**TASK MATERIAL**.
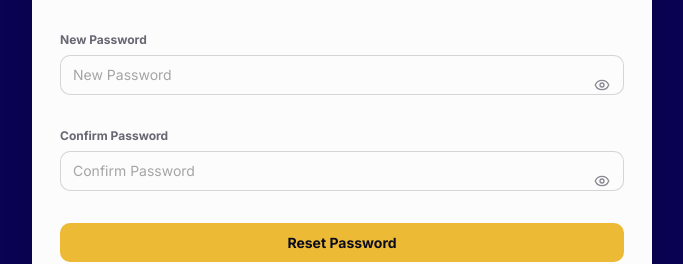
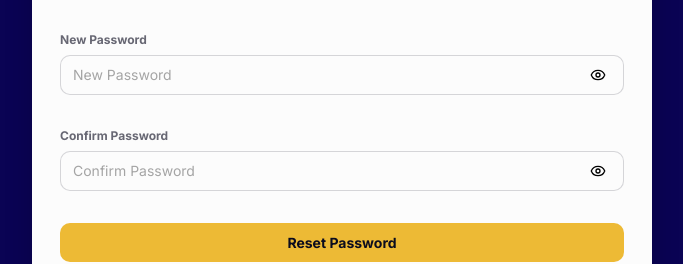
Before and after one commit to uspireit-code/USPIRE-ALL-IN-ONE-ERP, a React app in the folder frontend/: page /reset-password in a window 1280 px wide. Shown: the part 463-727 px from the top of the page, without its empty margins (324-1007 px from the left). Built offline with nearby package versions, Linux system fonts and the light colour scheme; no server answers; the HTML template or start-up script is replaced by a standard one.

Commit message:
Fix: align password toggle usage on auth pages

```diff
--- a/frontend/src/pages/ForcePasswordResetPage.tsx
+++ b/frontend/src/pages/ForcePasswordResetPage.tsx
@@ -274,7 +274,6 @@ export function ForcePasswordResetPage() {
               <div>
                 <div style={{ fontSize: 12, color: tokens.colors.text.secondary, fontWeight: 700 }}>New Password</div>
                 <div style={{ marginTop: 6 }}>
-                  <div style={{ position: 'relative' }}>
                   <Input
                     ref={newPasswordRef}
                     type={showNewPassword ? 'text' : 'password'}
@@ -292,37 +291,23 @@ export function ForcePasswordResetPage() {
                     touched={touched.newPassword}
                     error={fieldErrors.newPassword}
                     autoComplete="off"
-                      style={{ paddingRight: 40 }}
-                    />
+                    rightAdornment={
                       <button
                         type="button"
                         onClick={() => setShowNewPassword((v) => !v)}
                         aria-label={showNewPassword ? 'Hide password' : 'Show password'}
-                      style={{
-                        position: 'absolute',
-                        right: 10,
-                        top: '50%',
-                        transform: 'translateY(-50%)',
-                        border: 'none',
-                        background: 'transparent',
-                        padding: 4,
-                        cursor: 'pointer',
-                        color: tokens.colors.text.muted,
-                        display: 'flex',
-                        alignItems: 'center',
-                        justifyContent: 'center',
-                      }}
+                        className="p-1 text-slate-500 hover:text-slate-700 focus:outline-none"
                       >
                         {showNewPassword ? <EyeOff size={16} /> : <Eye size={16} />}
                       </button>
-                  </div>
+                    }
+                  />
                 </div>
               </div>
 
               <div>
                 <div style={{ fontSize: 12, color: tokens.colors.text.secondary, fontWeight: 700 }}>Confirm Password</div>
                 <div style={{ marginTop: 6 }}>
-                  <div style={{ position: 'relative' }}>
                   <Input
                     ref={confirmPasswordRef}
                     type={showConfirmPassword ? 'text' : 'password'}
@@ -340,30 +325,17 @@ export function ForcePasswordResetPage() {
                     touched={touched.confirmPassword}
                     error={fieldErrors.confirmPassword}
                     autoComplete="off"
-                      style={{ paddingRight: 40 }}
-                    />
+                    rightAdornment={
                       <button
                         type="button"
                         onClick={() => setShowConfirmPassword((v) => !v)}
                         aria-label={showConfirmPassword ? 'Hide password' : 'Show password'}
-                      style={{
-                        position: 'absolute',
-                        right: 10,
-                        top: '50%',
-                        transform: 'translateY(-50%)',
-                        border: 'none',
-                        background: 'transparent',
-                        padding: 4,
-                        cursor: 'pointer',
-                        color: tokens.colors.text.muted,
-                        display: 'flex',
-                        alignItems: 'center',
-                        justifyContent: 'center',
-                      }}
+                        className="p-1 text-slate-500 hover:text-slate-700 focus:outline-none"
                       >
                         {showConfirmPassword ? <EyeOff size={16} /> : <Eye size={16} />}
                       </button>
-                  </div>
+                    }
+                  />
                 </div>
               </div>
 
--- a/frontend/src/pages/LoginPage.tsx
+++ b/frontend/src/pages/LoginPage.tsx
@@ -424,7 +424,6 @@ export function LoginPage() {
               <div>
                 <div style={{ fontSize: 12, color: tokens.colors.text.secondary, fontWeight: 700 }}>Password</div>
                 <div style={{ marginTop: 6 }}>
-                  <div style={{ position: 'relative' }}>
                   <Input
                     ref={passwordRef}
                     type={showPassword ? 'text' : 'password'}
@@ -443,30 +442,18 @@ export function LoginPage() {
                     touched={touched.password}
                     error={fieldErrors.password}
                     autoComplete="off"
-                      style={{ paddingRight: 40, background: 'rgba(2,4,69,0.02)' }}
-                    />
+                    style={{ background: 'rgba(2,4,69,0.02)' }}
+                    rightAdornment={
                       <button
                         type="button"
                         onClick={() => setShowPassword((v) => !v)}
                         aria-label={showPassword ? 'Hide password' : 'Show password'}
-                      style={{
-                        position: 'absolute',
-                        right: 10,
-                        top: '50%',
-                        transform: 'translateY(-50%)',
-                        border: 'none',
-                        background: 'transparent',
-                        padding: 4,
-                        cursor: 'pointer',
-                        color: tokens.colors.text.muted,
-                        display: 'flex',
-                        alignItems: 'center',
-                        justifyContent: 'center',
-                      }}
+                        className="p-1 text-slate-500 hover:text-slate-700 focus:outline-none"
                       >
                         {showPassword ? <EyeOff size={16} /> : <Eye size={16} />}
                       </button>
-                  </div>
+                    }
+                  />
                 </div>
               </div>
 
--- a/frontend/src/pages/ResetPasswordPage.tsx
+++ b/frontend/src/pages/ResetPasswordPage.tsx
@@ -219,7 +219,6 @@ export function ResetPasswordPage() {
         <div>
           <div style={{ fontSize: 12, color: tokens.colors.text.secondary, fontWeight: 700 }}>New Password</div>
           <div style={{ marginTop: 6 }}>
-            <div style={{ position: 'relative' }}>
             <Input
               className="auth-input"
               ref={newPasswordRef}
@@ -238,37 +237,23 @@ export function ResetPasswordPage() {
               touched={touched.newPassword}
               error={fieldErrors.newPassword}
               autoComplete="new-password"
-                style={{ paddingRight: 40 }}
-              />
+              rightAdornment={
                 <button
                   type="button"
                   onClick={() => setShowNewPassword((v) => !v)}
                   aria-label={showNewPassword ? 'Hide password' : 'Show password'}
-                style={{
-                  position: 'absolute',
-                  right: 10,
-                  top: '50%',
-                  transform: 'translateY(-50%)',
-                  border: 'none',
-                  background: 'transparent',
-                  padding: 4,
-                  cursor: 'pointer',
-                  color: tokens.colors.text.muted,
-                  display: 'flex',
-                  alignItems: 'center',
-                  justifyContent: 'center',
-                }}
+                  className="p-1 text-slate-500 hover:text-slate-700 focus:outline-none"
                 >
                   {showNewPassword ? <EyeOff size={16} /> : <Eye size={16} />}
                 </button>
-            </div>
+              }
+            />
           </div>
         </div>
 
         <div>
           <div style={{ fontSize: 12, color: tokens.colors.text.secondary, fontWeight: 700 }}>Confirm Password</div>
           <div style={{ marginTop: 6 }}>
-            <div style={{ position: 'relative' }}>
             <Input
               className="auth-input"
               ref={confirmPasswordRef}
@@ -287,30 +272,17 @@ export function ResetPasswordPage() {
               touched={touched.confirmPassword}
               error={fieldErrors.confirmPassword}
               autoComplete="new-password"
-                style={{ paddingRight: 40 }}
-              />
+              rightAdornment={
                 <button
                   type="button"
                   onClick={() => setShowConfirmPassword((v) => !v)}
                   aria-label={showConfirmPassword ? 'Hide password' : 'Show password'}
-                style={{
-                  position: 'absolute',
-                  right: 10,
-                  top: '50%',
-                  transform: 'translateY(-50%)',
-                  border: 'none',
-                  background: 'transparent',
-                  padding: 4,
-                  cursor: 'pointer',
-                  color: tokens.colors.text.muted,
-                  display: 'flex',
-                  alignItems: 'center',
-                  justifyContent: 'center',
-                }}
+                  className="p-1 text-slate-500 hover:text-slate-700 focus:outline-none"
                 >
                   {showConfirmPassword ? <EyeOff size={16} /> : <Eye size={16} />}
                 </button>
-            </div>
+              }
+            />
           </div>
         </div>
 
```
Lines whose indentation alone changed are shown as unchanged.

**WHAT TO WORK ON**. Everything in the entries above except the pictures should be given again exactly.

**WRITTEN ANSWER**.
Before and after one commit to uspireit-code/USPIRE-ALL-IN-ONE-ERP, a React app in the folder frontend/: page /reset-password in a window 1280 px wide. Shown: the part 463-727 px from the top of the page, without its empty margins (324-1007 px from the left). Built offline with nearby package versions, Linux system fonts and the light colour scheme; no server answers; the HTML template or start-up script is replaced by a standard one.

Commit message:
Fix: align password toggle usage on auth pages

```diff
--- a/frontend/src/pages/ForcePasswordResetPage.tsx
+++ b/frontend/src/pages/ForcePasswordResetPage.tsx
@@ -274,7 +274,6 @@ export function ForcePasswordResetPage() {
               <div>
                 <div style={{ fontSize: 12, color: tokens.colors.text.secondary, fontWeight: 700 }}>New Password</div>
                 <div style={{ marginTop: 6 }}>
-                  <div style={{ position: 'relative' }}>
                   <Input
                     ref={newPasswordRef}
                     type={showNewPassword ? 'text' : 'password'}
@@ -292,37 +291,23 @@ export function ForcePasswordResetPage() {
                     touched={touched.newPassword}
                     error={fieldErrors.newPassword}
                     autoComplete="off"
-                      style={{ paddingRight: 40 }}
-                    />
+                    rightAdornment={
                       <button
                         type="button"
                         onClick={() => setShowNewPassword((v) => !v)}
                         aria-label={showNewPassword ? 'Hide password' : 'Show password'}
-                      style={{
-                        position: 'absolute',
-                        right: 10,
-                        top: '50%',
-                        transform: 'translateY(-50%)',
-                        border: 'none',
-                        background: 'transparent',
-                        padding: 4,
-                        cursor: 'pointer',
-                        color: tokens.colors.text.muted,
-                        display: 'flex',
-                        alignItems: 'center',
-                        justifyContent: 'center',
-                      }}
+                        className="p-1 text-slate-500 hover:text-slate-700 focus:outline-none"
                       >
                         {showNewPassword ? <EyeOff size={16} /> : <Eye size={16} />}
                       </button>
-                  </div>
+                    }
+                  />
                 </div>
               </div>
 
               <div>
                 <div style={{ fontSize: 12, color: tokens.colors.text.secondary, fontWeight: 700 }}>Confirm Password</div>
                 <div style={{ marginTop: 6 }}>
-                  <div style={{ position: 'relative' }}>
                   <Input
                     ref={confirmPasswordRef}
                     type={showConfirmPassword ? 'text' : 'password'}
@@ -340,30 +325,17 @@ export function ForcePasswordResetPage() {
                     touched={touched.confirmPassword}
                     error={fieldErrors.confirmPassword}
                     autoComplete="off"
-                      style={{ paddingRight: 40 }}
-                    />
+                    rightAdornment={
                       <button
                         type="button"
                         onClick={() => setShowConfirmPassword((v) => !v)}
                         aria-label={showConfirmPassword ? 'Hide password' : 'Show password'}
-                      style={{
-                        position: 'absolute',
-                        right: 10,
-                        top: '50%',
-                        transform: 'translateY(-50%)',
-                        border: 'none',
-                        background: 'transparent',
-                        padding: 4,
-                        cursor: 'pointer',
-                        color: tokens.colors.text.muted,
-                        display: 'flex',
-                        alignItems: 'center',
-                        justifyContent: 'center',
-                      }}
+                        className="p-1 text-slate-500 hover:text-slate-700 focus:outline-none"
                       >
                         {showConfirmPassword ? <EyeOff size={16} /> : <Eye size={16} />}
                       </button>
-                  </div>
+                    }
+                  />
                 </div>
               </div>
 
--- a/frontend/src/pages/LoginPage.tsx
+++ b/frontend/src/pages/LoginPage.tsx
@@ -424,7 +424,6 @@ export function LoginPage() {
               <div>
                 <div style={{ fontSize: 12, color: tokens.colors.text.secondary, fontWeight: 700 }}>Password</div>
                 <div style={{ marginTop: 6 }}>
-                  <div style={{ position: 'relative' }}>
                   <Input
                     ref={passwordRef}
                     type={showPassword ? 'text' : 'password'}
@@ -443,30 +442,18 @@ export function LoginPage() {
                     touched={touched.password}
                     error={fieldErrors.password}
                     autoComplete="off"
-                      style={{ paddingRight: 40, background: 'rgba(2,4,69,0.02)' }}
-                    />
+                    style={{ background: 'rgba(2,4,69,0.02)' }}
+                    rightAdornment={
                       <button
                         type="button"
                         onClick={() => setShowPassword((v) => !v)}
                         aria-label={showPassword ? 'Hide password' : 'Show password'}
-                      style={{
-                        position: 'absolute',
-                        right: 10,
-                        top: '50%',
-                        transform: 'translateY(-50%)',
-                        border: 'none',
-                        background: 'transparent',
-                        padding: 4,
-                        cursor: 'pointer',
-                        color: tokens.colors.text.muted,
-                        display: 'flex',
-                        alignItems: 'center',
-                        justifyContent: 'center',
-                      }}
+                        className="p-1 text-slate-500 hover:text-slate-700 focus:outline-none"
                       >
                         {showPassword ? <EyeOff size={16} /> : <Eye size={16} />}
                       </button>
-                  </div>
+                    }
+                  />
                 </div>
               </div>
 
--- a/frontend/src/pages/ResetPasswordPage.tsx
+++ b/frontend/src/pages/ResetPasswordPage.tsx
@@ -219,7 +219,6 @@ export function ResetPasswordPage() {
         <div>
           <div style={{ fontSize: 12, color: tokens.colors.text.secondary, fontWeight: 700 }}>New Password</div>
           <div style={{ marginTop: 6 }}>
-            <div style={{ position: 'relative' }}>
             <Input
               className="auth-input"
               ref={newPasswordRef}
@@ -238,37 +237,23 @@ export function ResetPasswordPage() {
               touched={touched.newPassword}
               error={fieldErrors.newPassword}
               autoComplete="new-password"
-                style={{ paddingRight: 40 }}
-              />
+              rightAdornment={
                 <button
                   type="button"
                   onClick={() => setShowNewPassword((v) => !v)}
                   aria-label={showNewPassword ? 'Hide password' : 'Show password'}
-                style={{
-                  position: 'absolute',
-                  right: 10,
-                  top: '50%',
-                  transform: 'translateY(-50%)',
-                  border: 'none',
-                  background: 'transparent',
-                  padding: 4,
-                  cursor: 'pointer',
-                  color: tokens.colors.text.muted,
-                  display: 'flex',
-                  alignItems: 'center',
-                  justifyContent: 'center',
-                }}
+                  className="p-1 text-slate-500 hover:text-slate-700 focus:outline-none"
                 >
                   {showNewPassword ? <EyeOff size={16} /> : <Eye size={16} />}
                 </button>
-            </div>
+              }
+            />
           </div>
         </div>
 
         <div>
           <div style={{ fontSize: 12, color: tokens.colors.text.secondary, fontWeight: 700 }}>Confirm Password</div>
           <div style={{ marginTop: 6 }}>
-            <div style={{ position: 'relative' }}>
             <Input
               className="auth-input"
               ref={confirmPasswordRef}
@@ -287,30 +272,17 @@ export function ResetPasswordPage() {
               touched={touched.confirmPassword}
               error={fieldErrors.confirmPassword}
               autoComplete="new-password"
-                style={{ paddingRight: 40 }}
-              />
+              rightAdornment={
                 <button
                   type="button"
                   onClick={() => setShowConfirmPassword((v) => !v)}
                   aria-label={showConfirmPassword ? 'Hide password' : 'Show password'}
-                style={{
-                  position: 'absolute',
-                  right: 10,
-                  top: '50%',
-                  transform: 'translateY(-50%)',
-                  border: 'none',
-                  background: 'transparent',
-                  padding: 4,
-                  cursor: 'pointer',
-                  color: tokens.colors.text.muted,
-                  display: 'flex',
-                  alignItems: 'center',
-                  justifyContent: 'center',
-                }}
+                  className="p-1 text-slate-500 hover:text-slate-700 focus:outline-none"
                 >
                   {showConfirmPassword ? <EyeOff size={16} /> : <Eye size={16} />}
                 </button>
-            </div>
+              }
+            />
           </div>
         </div>
 
```
Lines whose indentation alone changed are shown as unchanged.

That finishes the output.